He said: “Historically Aldi and Lidl had a problem with customer service, or the stores were perceived to be grimy, or the queues were long, but they’ve worked on some of those and closed the gap. That erodes thee brand value and USP of the premium supermarkets.
“For the non-discounters, they’re stuck on their business model because they can’t compete. When British Airways took on Ryanair they completely shot their business model by going with a no-frills model. So I don’t know how (the non-discounters) go about it because there’s a limit on how much you can focus on quality.
“They’ve already lost some savvy customers to the discounters, so they’ve got to tap into the psyche and try to build brand loyalty.”
How can Aldi and Lidl offer discounted prices?
One former executive with a discount supermarket who didn’t wish to be named, offered an insider insight into how the Aldi and Lidl model works.
“You have the very best buyers and they curate a fantastic range for customers. They’ll look at what customers want and need in the marketplace and then curate a range that’s right for the shopper.

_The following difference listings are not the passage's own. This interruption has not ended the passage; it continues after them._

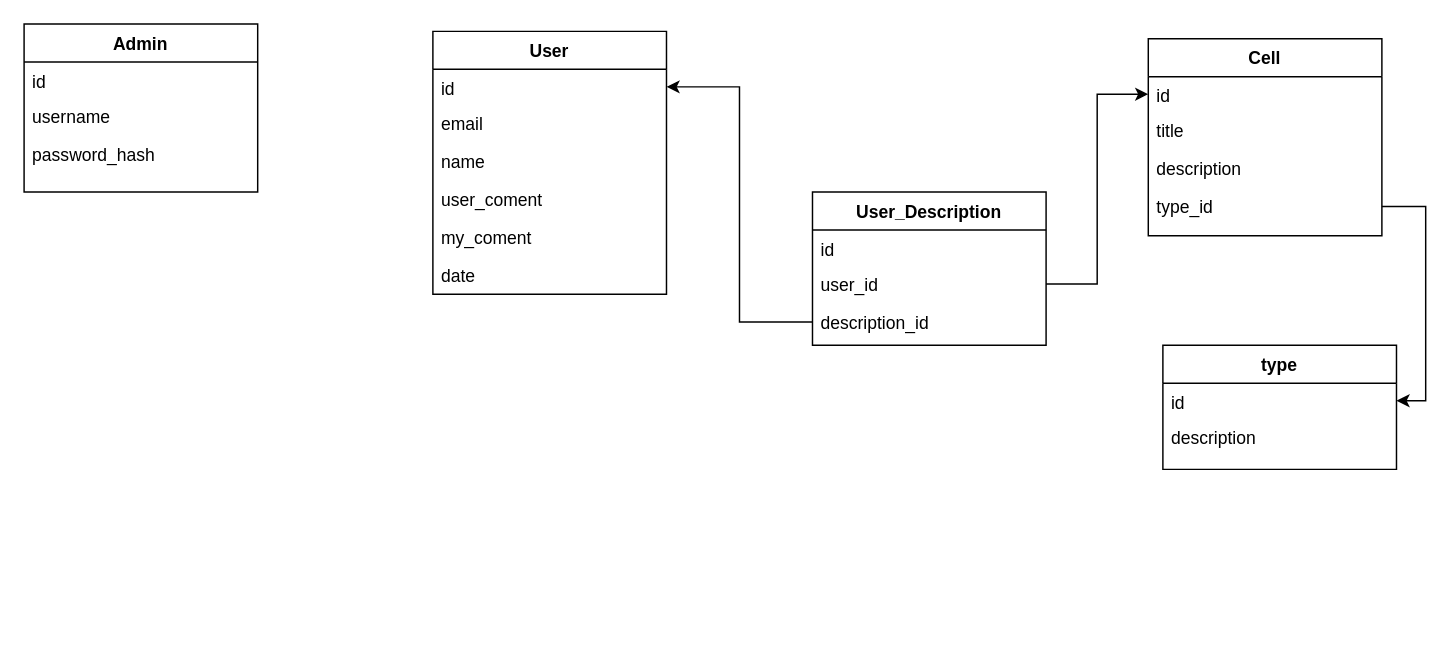
Above: Untitled Diagram.drawio in chikundant/AdminPanelFreelance (draw.io), before the change. Source tidied: cells renumbered, new cells numbered last; positions are measured from the earlier drawing's top-left corner, leaving out a move shared by most shapes. Both pictures are drawn from the tidied source at 146%, with x=0, y=0 at pixel (23, 23).
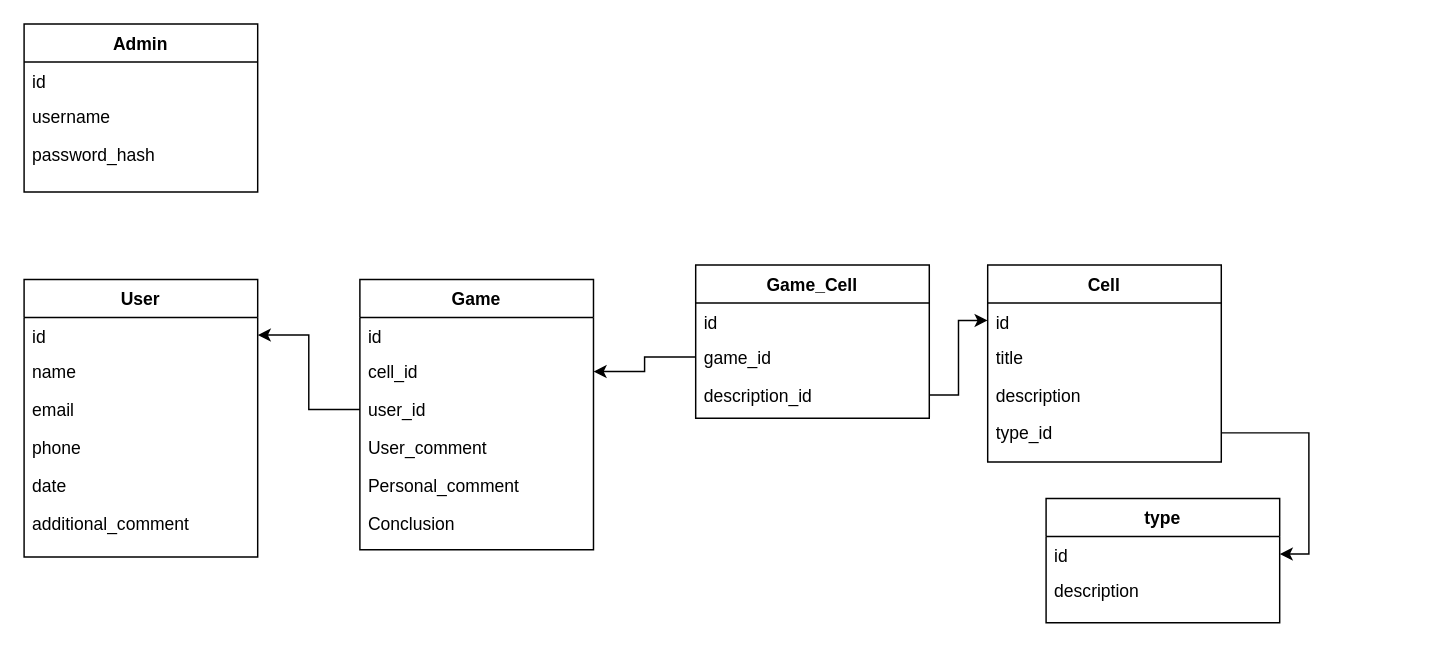
The same page after the edit.

The change refers to these unchanged cells:
```xml
<mxCell id="7" value="id" style="text;align=left;verticalAlign=top;spacingLeft=4;spacingRight=4;overflow=hidden;points=[[0,0.5],[1,0.5]];portConstraint=eastwest;" parent="6" vertex="1">
  <mxGeometry y="26" width="160" height="24" as="geometry" />
</mxCell>
<mxCell id="14" value="id" style="text;align=left;verticalAlign=top;spacingLeft=4;spacingRight=4;overflow=hidden;points=[[0,0.5],[1,0.5]];portConstraint=eastwest;" parent="13" vertex="1">
  <mxGeometry y="26" width="160" height="24" as="geometry" />
</mxCell>
<mxCell id="21" value="description_id" style="text;align=left;verticalAlign=top;spacingLeft=4;spacingRight=4;overflow=hidden;points=[[0,0.5],[1,0.5]];portConstraint=eastwest;" parent="18" vertex="1">
  <mxGeometry y="76" width="160" height="26" as="geometry" />
</mxCell>
```

Diff of the diagram source:
```diff
@@
     <mxCell id="6" value="User" style="swimlane;fontStyle=1;align=center;verticalAlign=top;horizontal=1;startSize=26;rounded=0;shadow=0;strokeWidth=1;" parent="1" vertex="1">
-      <mxGeometry x="280" y="5" width="160" height="180" as="geometry" />
+      <mxGeometry y="175" width="160" height="190" as="geometry" />
     </mxCell>
@@
+    <mxCell id="9" value="name" style="text;align=left;verticalAlign=top;spacingLeft=4;spacingRight=4;overflow=hidden;" parent="6" vertex="1">
+      <mxGeometry y="50" width="160" height="26" as="geometry" />
+    </mxCell>
     <mxCell id="8" value="email" style="text;align=left;verticalAlign=top;spacingLeft=4;spacingRight=4;overflow=hidden;" parent="6" vertex="1">
-      <mxGeometry y="50" width="160" height="26" as="geometry" />
+      <mxGeometry y="76" width="160" height="26" as="geometry" />
     </mxCell>
-    <mxCell id="9" value="name" style="text;align=left;verticalAlign=top;spacingLeft=4;spacingRight=4;overflow=hidden;" parent="6" vertex="1">
-      <mxGeometry y="76" width="160" height="26" as="geometry" />
-    </mxCell>
-    <mxCell id="10" value="user_coment" style="text;align=left;verticalAlign=top;spacingLeft=4;spacingRight=4;overflow=hidden;" parent="6" vertex="1">
-      <mxGeometry y="102" width="160" height="26" as="geometry" />
-    </mxCell>
+    <mxCell id="28" value="phone" style="text;align=left;verticalAlign=top;spacingLeft=4;spacingRight=4;overflow=hidden;" parent="6" vertex="1">
+      <mxGeometry y="102" width="160" height="26" as="geometry" />
+    </mxCell>
+    <mxCell id="12" value="date" style="text;align=left;verticalAlign=top;spacingLeft=4;spacingRight=4;overflow=hidden;" parent="6" vertex="1">
+      <mxGeometry y="128" width="160" height="26" as="geometry" />
+    </mxCell>
-    <mxCell id="11" value="my_coment" style="text;align=left;verticalAlign=top;spacingLeft=4;spacingRight=4;overflow=hidden;" parent="6" vertex="1">
-      <mxGeometry y="128" width="160" height="26" as="geometry" />
+    <mxCell id="11" value="additional_comment" style="text;align=left;verticalAlign=top;spacingLeft=4;spacingRight=4;overflow=hidden;" parent="6" vertex="1">
+      <mxGeometry y="154" width="160" height="26" as="geometry" />
     </mxCell>
-    <mxCell id="12" value="date" style="text;align=left;verticalAlign=top;spacingLeft=4;spacingRight=4;overflow=hidden;" parent="6" vertex="1">
-      <mxGeometry y="154" width="160" height="26" as="geometry" />
-    </mxCell>
     <mxCell id="13" value="Cell" style="swimlane;fontStyle=1;align=center;verticalAlign=top;horizontal=1;startSize=26;rounded=0;shadow=0;strokeWidth=1;" parent="1" vertex="1">
-      <mxGeometry x="770" y="10" width="160" height="135" as="geometry" />
+      <mxGeometry x="660" y="165" width="160" height="135" as="geometry" />
     </mxCell>
@@
-    <mxCell id="18" value="User_Description" style="swimlane;fontStyle=1;align=center;verticalAlign=top;horizontal=1;startSize=26;rounded=0;shadow=0;strokeWidth=1;" parent="1" vertex="1">
-      <mxGeometry x="540" y="115" width="160" height="105" as="geometry" />
+    <mxCell id="18" value="Game_Cell" style="swimlane;fontStyle=1;align=center;verticalAlign=top;horizontal=1;startSize=26;rounded=0;shadow=0;strokeWidth=1;" parent="1" vertex="1">
+      <mxGeometry x="460" y="165" width="160" height="105" as="geometry" />
     </mxCell>
@@
-    <mxCell id="20" value="user_id" style="text;align=left;verticalAlign=top;spacingLeft=4;spacingRight=4;overflow=hidden;points=[[0,0.5],[1,0.5]];portConstraint=eastwest;" parent="18" vertex="1">
+    <mxCell id="20" value="game_id" style="text;align=left;verticalAlign=top;spacingLeft=4;spacingRight=4;overflow=hidden;points=[[0,0.5],[1,0.5]];portConstraint=eastwest;" parent="18" vertex="1">
       <mxGeometry y="50" width="160" height="26" as="geometry" />
     </mxCell>
@@
-    <mxCell id="22" style="edgeStyle=orthogonalEdgeStyle;rounded=0;jettySize=auto;html=1;entryX=0;entryY=0.5;entryDx=0;entryDy=0;" parent="1" edge="1" source="20" target="14">
-      <mxGeometry relative="1" as="geometry" />
-    </mxCell>
-    <mxCell id="23" style="edgeStyle=orthogonalEdgeStyle;rounded=0;jettySize=auto;html=1;entryX=1;entryY=0.5;entryDx=0;entryDy=0;" parent="1" edge="1" source="21" target="7">
-      <mxGeometry relative="1" as="geometry" />
-    </mxCell>
     <mxCell id="24" value="type" style="swimlane;fontStyle=1;align=center;verticalAlign=top;horizontal=1;startSize=26;rounded=0;shadow=0;strokeWidth=1;" parent="1" vertex="1">
-      <mxGeometry x="780" y="220" width="160" height="85" as="geometry" />
+      <mxGeometry x="700" y="325" width="160" height="85" as="geometry" />
     </mxCell>
@@
+    <mxCell id="29" value="Game" style="swimlane;fontStyle=1;align=center;verticalAlign=top;horizontal=1;startSize=26;rounded=0;shadow=0;strokeWidth=1;" parent="1" vertex="1">
+      <mxGeometry x="230" y="175" width="160" height="185" as="geometry" />
+    </mxCell>
+    <mxCell id="30" value="id" style="text;align=left;verticalAlign=top;spacingLeft=4;spacingRight=4;overflow=hidden;" parent="29" vertex="1">
+      <mxGeometry y="26" width="160" height="24" as="geometry" />
+    </mxCell>
+    <mxCell id="31" value="cell_id" style="text;align=left;verticalAlign=top;spacingLeft=4;spacingRight=4;overflow=hidden;points=[[0,0.5],[1,0.5]];portConstraint=eastwest;" parent="29" vertex="1">
+      <mxGeometry y="50" width="160" height="26" as="geometry" />
+    </mxCell>
+    <mxCell id="32" value="user_id" style="text;align=left;verticalAlign=top;spacingLeft=4;spacingRight=4;overflow=hidden;points=[[0,0.5],[1,0.5]];portConstraint=eastwest;" parent="29" vertex="1">
+      <mxGeometry y="76" width="160" height="26" as="geometry" />
+    </mxCell>
+    <mxCell id="33" value="User_comment" style="text;align=left;verticalAlign=top;spacingLeft=4;spacingRight=4;overflow=hidden;" parent="29" vertex="1">
+      <mxGeometry y="102" width="160" height="26" as="geometry" />
+    </mxCell>
+    <mxCell id="34" value="Personal_comment" style="text;align=left;verticalAlign=top;spacingLeft=4;spacingRight=4;overflow=hidden;" parent="29" vertex="1">
+      <mxGeometry y="128" width="160" height="26" as="geometry" />
+    </mxCell>
+    <mxCell id="35" value="Conclusion" style="text;align=left;verticalAlign=top;spacingLeft=4;spacingRight=4;overflow=hidden;" parent="29" vertex="1">
+      <mxGeometry y="154" width="160" height="26" as="geometry" />
+    </mxCell>
+    <mxCell id="36" style="edgeStyle=orthogonalEdgeStyle;rounded=0;jettySize=auto;html=1;exitX=0;exitY=0.5;exitDx=0;exitDy=0;" parent="1" edge="1" source="32" target="7">
+      <mxGeometry relative="1" as="geometry" />
+    </mxCell>
+    <mxCell id="37" style="edgeStyle=orthogonalEdgeStyle;rounded=0;jettySize=auto;html=1;exitX=0;exitY=0.5;exitDx=0;exitDy=0;entryX=1;entryY=0.5;entryDx=0;entryDy=0;" parent="1" edge="1" source="20" target="31">
+      <mxGeometry relative="1" as="geometry" />
+    </mxCell>
+    <mxCell id="38" style="edgeStyle=orthogonalEdgeStyle;rounded=0;jettySize=auto;html=1;exitX=1;exitY=0.5;exitDx=0;exitDy=0;entryX=0;entryY=0.5;entryDx=0;entryDy=0;" parent="1" edge="1" source="21" target="14">
+      <mxGeometry relative="1" as="geometry" />
+    </mxCell>
```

“You maybe have one or two tomato ketchups, for example, your volumes are a lot bigger and the efficiencies are better. That includes for store staff because they have got less products to deal with, it’s more efficient for the supply chains and also the volumes, because they’ll funnel through selected products, the volumes go up so that means you can offer the very best quality at a much lower price because every part of the supply chain is gaining efficiencies or economies of scale.
“It’s all about selling the very best at the lowest possible price. It’s not about selling cheap, cheaply.

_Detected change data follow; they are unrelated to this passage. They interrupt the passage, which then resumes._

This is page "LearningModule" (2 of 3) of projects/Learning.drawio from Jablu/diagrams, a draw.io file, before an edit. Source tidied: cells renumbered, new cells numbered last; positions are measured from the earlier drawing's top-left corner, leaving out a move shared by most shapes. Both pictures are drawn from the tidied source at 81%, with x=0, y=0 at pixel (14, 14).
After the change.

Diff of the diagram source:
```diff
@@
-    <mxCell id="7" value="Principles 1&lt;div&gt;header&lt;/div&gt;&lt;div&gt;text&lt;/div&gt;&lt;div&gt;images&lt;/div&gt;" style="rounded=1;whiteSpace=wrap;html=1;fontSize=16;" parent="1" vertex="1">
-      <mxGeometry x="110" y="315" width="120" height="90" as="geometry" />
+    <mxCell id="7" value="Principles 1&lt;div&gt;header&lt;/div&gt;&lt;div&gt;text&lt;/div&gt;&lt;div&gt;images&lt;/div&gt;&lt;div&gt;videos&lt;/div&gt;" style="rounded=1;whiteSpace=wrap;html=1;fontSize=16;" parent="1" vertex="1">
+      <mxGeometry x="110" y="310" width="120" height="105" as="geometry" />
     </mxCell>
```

“What you’ll find with a buyer at is that their products are like their babies. It’s a lean organisational model and that one buyer will be getting involved in packaging, looking at marketing insights, everything – rather than having three or four people doing it. The products have to sell in volume otherwise they’re not going to stay in the range so it’s about having a finger on the pulse of trends, and there are certain products that are commodities that you have to have in the range.

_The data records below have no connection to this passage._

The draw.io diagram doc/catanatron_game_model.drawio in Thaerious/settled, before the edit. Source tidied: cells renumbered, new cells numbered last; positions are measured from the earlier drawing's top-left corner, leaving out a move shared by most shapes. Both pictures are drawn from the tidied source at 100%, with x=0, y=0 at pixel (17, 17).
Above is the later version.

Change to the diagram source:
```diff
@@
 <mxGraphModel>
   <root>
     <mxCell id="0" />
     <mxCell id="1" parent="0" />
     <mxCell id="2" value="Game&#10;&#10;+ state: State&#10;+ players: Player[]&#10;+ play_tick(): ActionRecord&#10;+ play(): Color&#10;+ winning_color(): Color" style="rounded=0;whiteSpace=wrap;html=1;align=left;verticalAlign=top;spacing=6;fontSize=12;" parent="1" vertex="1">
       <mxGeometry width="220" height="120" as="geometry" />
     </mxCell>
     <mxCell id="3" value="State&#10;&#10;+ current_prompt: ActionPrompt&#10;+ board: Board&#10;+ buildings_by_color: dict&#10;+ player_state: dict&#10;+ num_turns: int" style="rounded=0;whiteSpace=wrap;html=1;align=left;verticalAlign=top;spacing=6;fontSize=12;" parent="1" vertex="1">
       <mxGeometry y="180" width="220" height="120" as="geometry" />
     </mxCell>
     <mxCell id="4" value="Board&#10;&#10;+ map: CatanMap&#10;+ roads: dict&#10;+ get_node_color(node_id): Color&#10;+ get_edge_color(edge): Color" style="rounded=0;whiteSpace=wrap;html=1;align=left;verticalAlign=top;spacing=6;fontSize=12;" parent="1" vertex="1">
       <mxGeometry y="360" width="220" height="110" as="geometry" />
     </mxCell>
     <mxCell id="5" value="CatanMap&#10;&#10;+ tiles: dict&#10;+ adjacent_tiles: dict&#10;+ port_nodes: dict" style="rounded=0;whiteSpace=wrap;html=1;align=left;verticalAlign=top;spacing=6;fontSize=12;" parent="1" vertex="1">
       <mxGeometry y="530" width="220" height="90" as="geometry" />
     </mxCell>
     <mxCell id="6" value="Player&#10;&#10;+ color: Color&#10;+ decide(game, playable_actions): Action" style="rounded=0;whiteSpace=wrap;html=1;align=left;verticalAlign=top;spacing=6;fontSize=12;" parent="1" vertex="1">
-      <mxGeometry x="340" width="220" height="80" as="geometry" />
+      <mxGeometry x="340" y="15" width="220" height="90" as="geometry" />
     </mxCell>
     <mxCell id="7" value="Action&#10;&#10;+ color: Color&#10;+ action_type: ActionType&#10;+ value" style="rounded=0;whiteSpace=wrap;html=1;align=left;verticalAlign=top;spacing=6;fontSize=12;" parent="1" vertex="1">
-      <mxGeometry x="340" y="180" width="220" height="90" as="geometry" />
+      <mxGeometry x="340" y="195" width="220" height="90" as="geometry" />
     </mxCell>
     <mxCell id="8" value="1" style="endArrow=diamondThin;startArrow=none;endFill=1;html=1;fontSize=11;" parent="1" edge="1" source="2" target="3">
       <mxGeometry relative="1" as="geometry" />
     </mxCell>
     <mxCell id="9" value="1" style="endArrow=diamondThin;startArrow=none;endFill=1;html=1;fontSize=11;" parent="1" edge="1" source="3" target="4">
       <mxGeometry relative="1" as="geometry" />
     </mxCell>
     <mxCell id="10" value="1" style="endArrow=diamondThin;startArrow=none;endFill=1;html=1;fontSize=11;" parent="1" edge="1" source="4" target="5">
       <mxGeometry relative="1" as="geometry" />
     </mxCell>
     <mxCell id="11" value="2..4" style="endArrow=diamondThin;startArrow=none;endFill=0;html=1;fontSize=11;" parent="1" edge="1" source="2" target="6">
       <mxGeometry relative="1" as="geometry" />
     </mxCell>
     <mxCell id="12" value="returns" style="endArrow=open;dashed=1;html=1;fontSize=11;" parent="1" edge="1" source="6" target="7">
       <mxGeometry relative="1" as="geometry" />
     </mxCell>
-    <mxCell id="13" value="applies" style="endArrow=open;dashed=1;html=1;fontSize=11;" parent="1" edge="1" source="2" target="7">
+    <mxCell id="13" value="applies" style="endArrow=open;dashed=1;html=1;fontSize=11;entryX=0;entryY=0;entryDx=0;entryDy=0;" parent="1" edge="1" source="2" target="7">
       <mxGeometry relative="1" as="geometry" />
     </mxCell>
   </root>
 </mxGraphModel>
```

“They’ve also got that ability to tap into the products sold in other countries, because they’re trading across Europe. So with a critical mass of stores you can take the best of Europe, so a particularly fantastic Limoncello from Italy could be sold as a special promotion or it could get listed. So you’ve got the best of local produce from across the UK, and then you’ve got the best of Europe as well.”
Do consumers understand the offering?
“There’s been a bit of a paradigm shift over the past five or six year where Lidl and Aldi have done some very clever marketing to explain the story, whether it’s the ads from three or four years ago, ‘The Lidl Things’, filmed in an artisan food market with people trying products and then a big reveal, those campaigns told the story. So people know – it’s not like a guilty secret any more, it’s well known that it’s great quality but it’s a curated range. That’s why the market shares are what they are now.”
Do suppliers get a fair deal?
“For suppliers, the discounters are easy to do business with. It’s always very transparent pricing, there’s no discount or over-riders or retrospective payments. There’ll be a tough negotiation, quality is always number one, then you talk about price. But once they get a foot in the door then a lot of companies have grown.”